Statistics Canada’s Victimization Surveys • General Social Survey on Victimization – 1988, 1993, 1999, 2004 • 1993 - Improvements made to better measure sexual assault • 1999 - Special modules to measure spousal violence • 2004 – Added a module to measure criminal harassment or stalking • 1993 - National Survey on Violence Against Women
Objectives of Measuring Violence Against Women • Nature and extent of violence • Dimensions of women’s fear • Consequences and outcomes of violence • Use of police and other services • Theory testing, e.g. violence and pregnancy • Policy development
Rates of violence against women by relationship, since the age of 16 Percent Violence Against Women Survey, 1993
Measuring Spousal Violence • Threatened to hit you in a way that could hurt you. • Threw something at you that could hurt you. • Pushed, grabbed or shoved you in a way that could hurt you. • Slapped you. • Kicked, bit, or hit you his/her fist. • Hit you with something. • Beaten you. • Choked you. • Use a gun/knife. • Sexual Assault.
Rates of wife assault by most serious type of violence Percent Violence Against Women Survey, 1993
Physical injury by type of injury Sought medical attention, hospitalization Stay in bed/Take time off Partner’s alcohol use Anyone else harmed or threatened, including kids Children witnessed violence Fear for life Compensation Police intervention - why reported or not, satisfaction with actions Restraining orders Use of informal and formal supports (reason not used) Victim-offender mediation Emotional impact of violence Abuse report
Spousal violence more prevalent in previous unions % (5 years) Source: General Social Survey, 2004
Women experience more serious types of violence Source: General Social Survey, 2004
Violence against women has more serious outcomes Source: General Social Survey, 2004
Transition Home Survey • Mail survey to all shelters (524) • Bi-annual • Characteristics of shelters and services • One-day snapshot of women and children residents
Victim Services Survey • Mail survey to all victim services (606) • Characteristics of victim services • One-day snapshot of victims provided service

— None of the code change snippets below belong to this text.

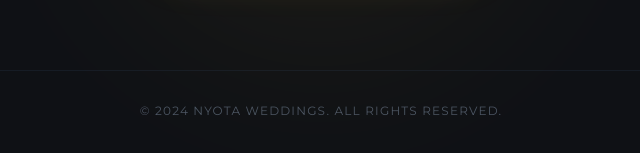
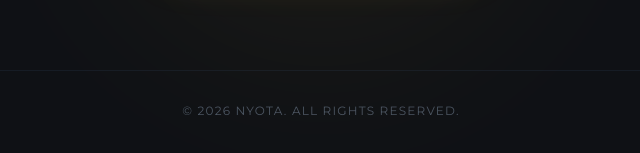
Before and after one commit to Virendrasinhparmar/Brochure, a plain HTML site: page index.html in a window 1280 px wide. Shown: the part 6703-6856 px from the top of the page, 319-959 px from the left. Drawn offline with nearby package versions, Linux system fonts and the light colour scheme.

Commit message:
Update index.html

```diff
--- a/index.html
+++ b/index.html
@@ -664,7 +664,7 @@
         </div>
 
         <footer class="mt-24 pt-8 border-t border-gray-800/50 text-xs text-gray-600 uppercase tracking-widest">
-            &copy; 2024 Nyota Weddings. All Rights Reserved.
+            &copy; 2026 Nyota. All Rights Reserved.
         </footer>
     </section>
 
```
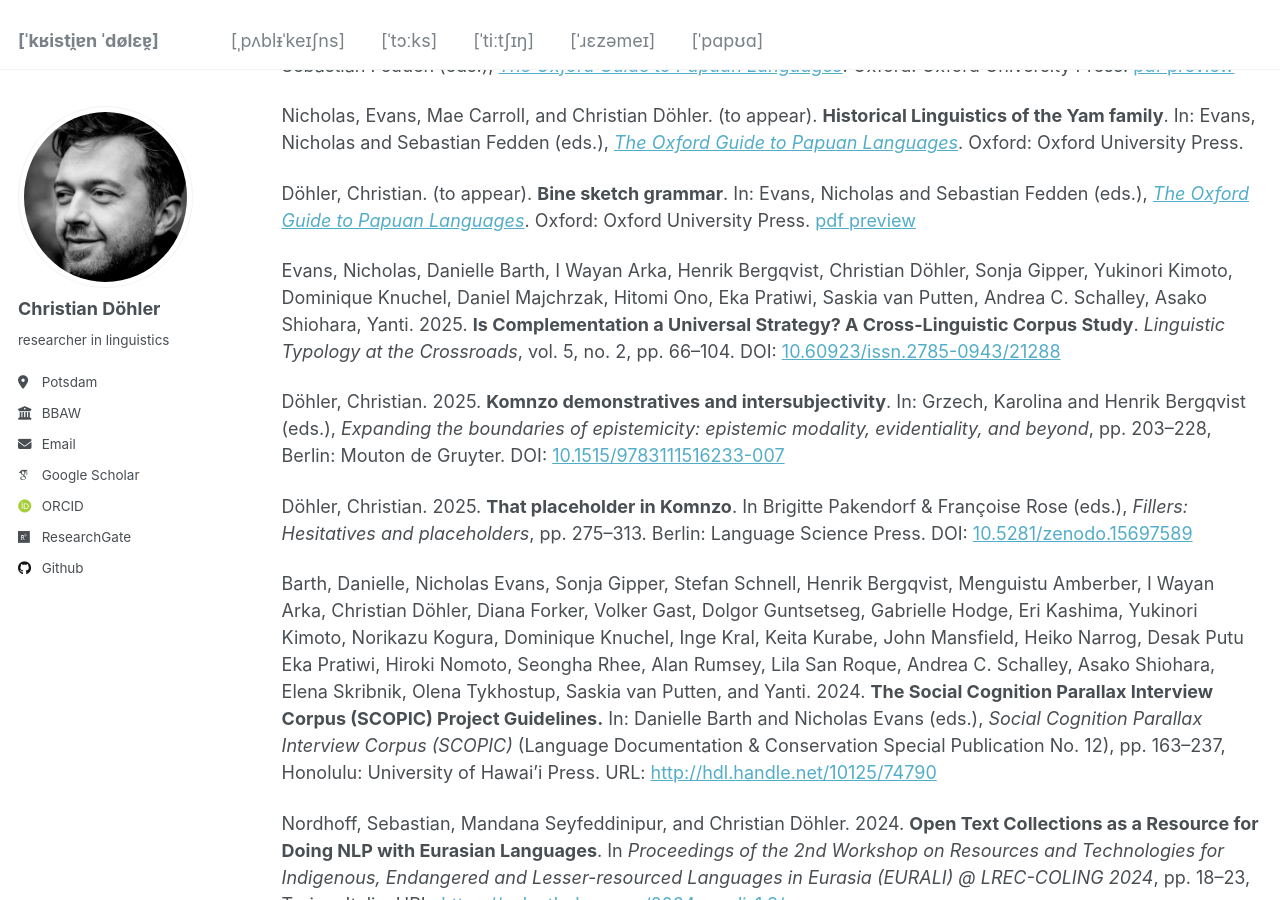
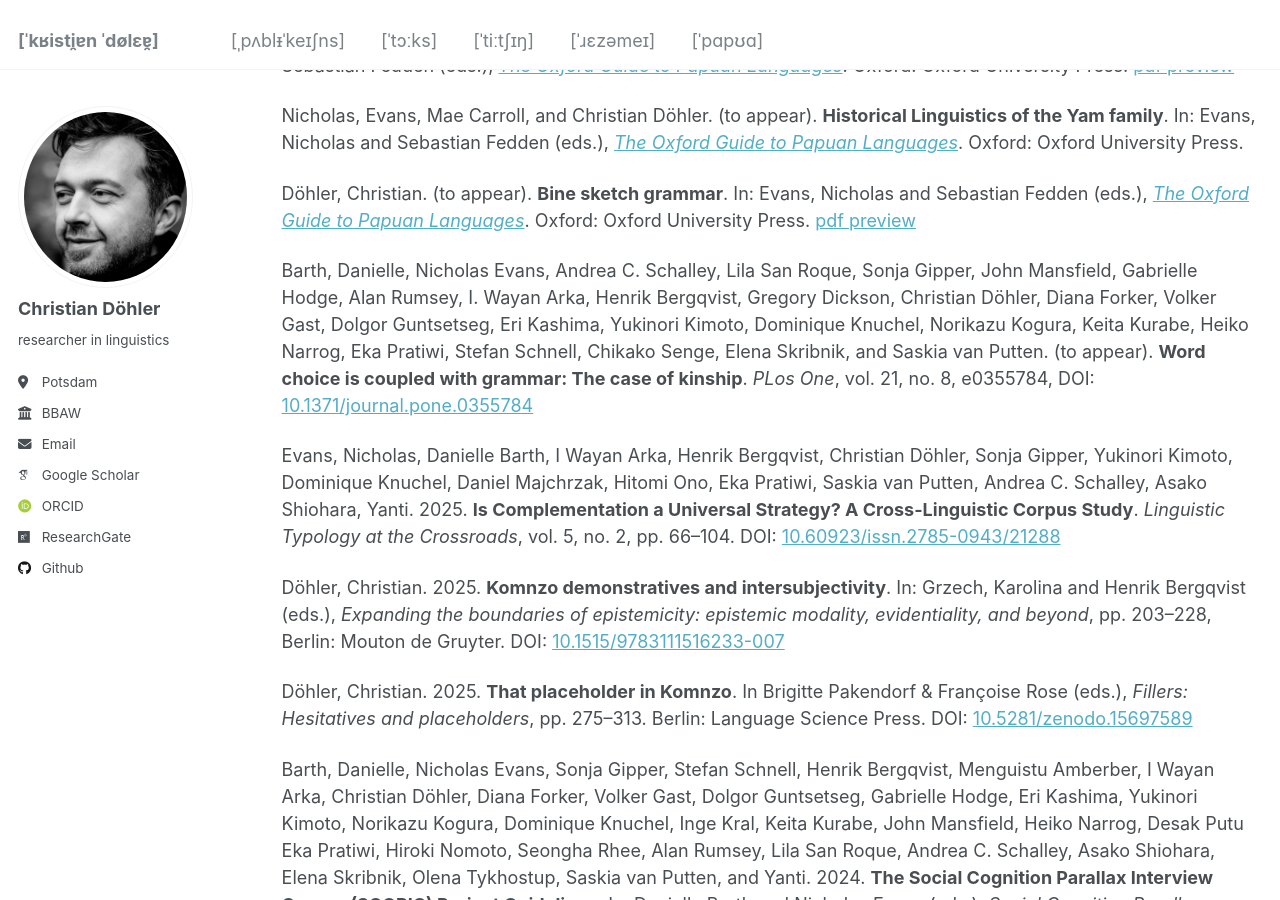
Before and after one commit to chrdoe/chrdoe.github.io, a Jekyll site: the page built from _pages/publications.md, in a window 1280 px wide and 900 px high, scrolled down 587 px. Built offline with Jekyll 4.4.1, drawn with Linux system fonts in a browser that asks for light colours; some web fonts are replaced.

Commit message:
Update publications.md

```diff
--- a/_pages/publications.md
+++ b/_pages/publications.md
@@ -33,6 +33,8 @@ Olsson, Bruno and Christian Döhler. (to appear). **Alignment in Papuan language
 Nicholas, Evans, Mae Carroll, and Christian Döhler. (to appear). **Historical Linguistics of the Yam family**. In: Evans, Nicholas and Sebastian Fedden (eds.), <a href="https://global.oup.com/academic/product/the-oxford-guide-to-the-papuan-languages-9780198849483?cc=de&lang=en&" target="_blank">*The Oxford Guide to Papuan Languages*</a>. Oxford: Oxford University Press.
 
 Döhler, Christian. (to appear). **Bine sketch grammar**. In: Evans, Nicholas and Sebastian Fedden (eds.), <a href="https://global.oup.com/academic/product/the-oxford-guide-to-the-papuan-languages-9780198849483?cc=de&lang=en&" target="_blank">*The Oxford Guide to Papuan Languages*</a>. Oxford: Oxford University Press. <a href="https://chrdoe.github.io/files/do%CC%88hler2025_OGPL_Bine_sketch_grammar-preprint.pdf" target="_blank">pdf preview</a>
+
+Barth, Danielle, Nicholas Evans, Andrea C. Schalley, Lila San Roque, Sonja Gipper, John Mansfield, Gabrielle Hodge, Alan Rumsey, I. Wayan Arka, Henrik Bergqvist, Gregory Dickson, Christian Döhler, Diana Forker, Volker Gast, Dolgor Guntsetseg, Eri Kashima, Yukinori Kimoto, Dominique Knuchel, Norikazu Kogura, Keita Kurabe, Heiko Narrog, Eka Pratiwi, Stefan Schnell, Chikako Senge, Elena Skribnik, and Saskia van Putten. (to appear). **Word choice is coupled with grammar: The case of kinship**. *PLos One*, vol. 21, no. 8, e0355784, DOI: <a href="https://doi.org/10.1371/journal.pone.0355784" target="_blank">10.1371/journal.pone.0355784</a>
 
 Evans, Nicholas, Danielle Barth, I Wayan Arka, Henrik Bergqvist, Christian Döhler, Sonja Gipper, Yukinori Kimoto, Dominique Knuchel, Daniel Majchrzak, Hitomi Ono, Eka Pratiwi, Saskia van Putten, Andrea C. Schalley, Asako Shiohara, Yanti. 2025. **Is Complementation a Universal Strategy? A Cross-Linguistic Corpus Study**. *Linguistic Typology at the Crossroads*, vol. 5, no. 2, pp. 66–104. DOI: <a href="https://doi.org/10.60923/issn.2785-0943/21288" target="_blank">10.60923/issn.2785-0943/21288</a>
 
```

Future efforts • Continue monitoring trends through police reported statistics. • Continue to include measures of spousal violence and criminal harassment on the GSS on Victimization (2009). • Continue to undertake the Transition Home Survey and Victim Services Survey. • Continue data linkage of police and courts files and move towards linking across systems to better understand case processing and outcomes of violence against women cases.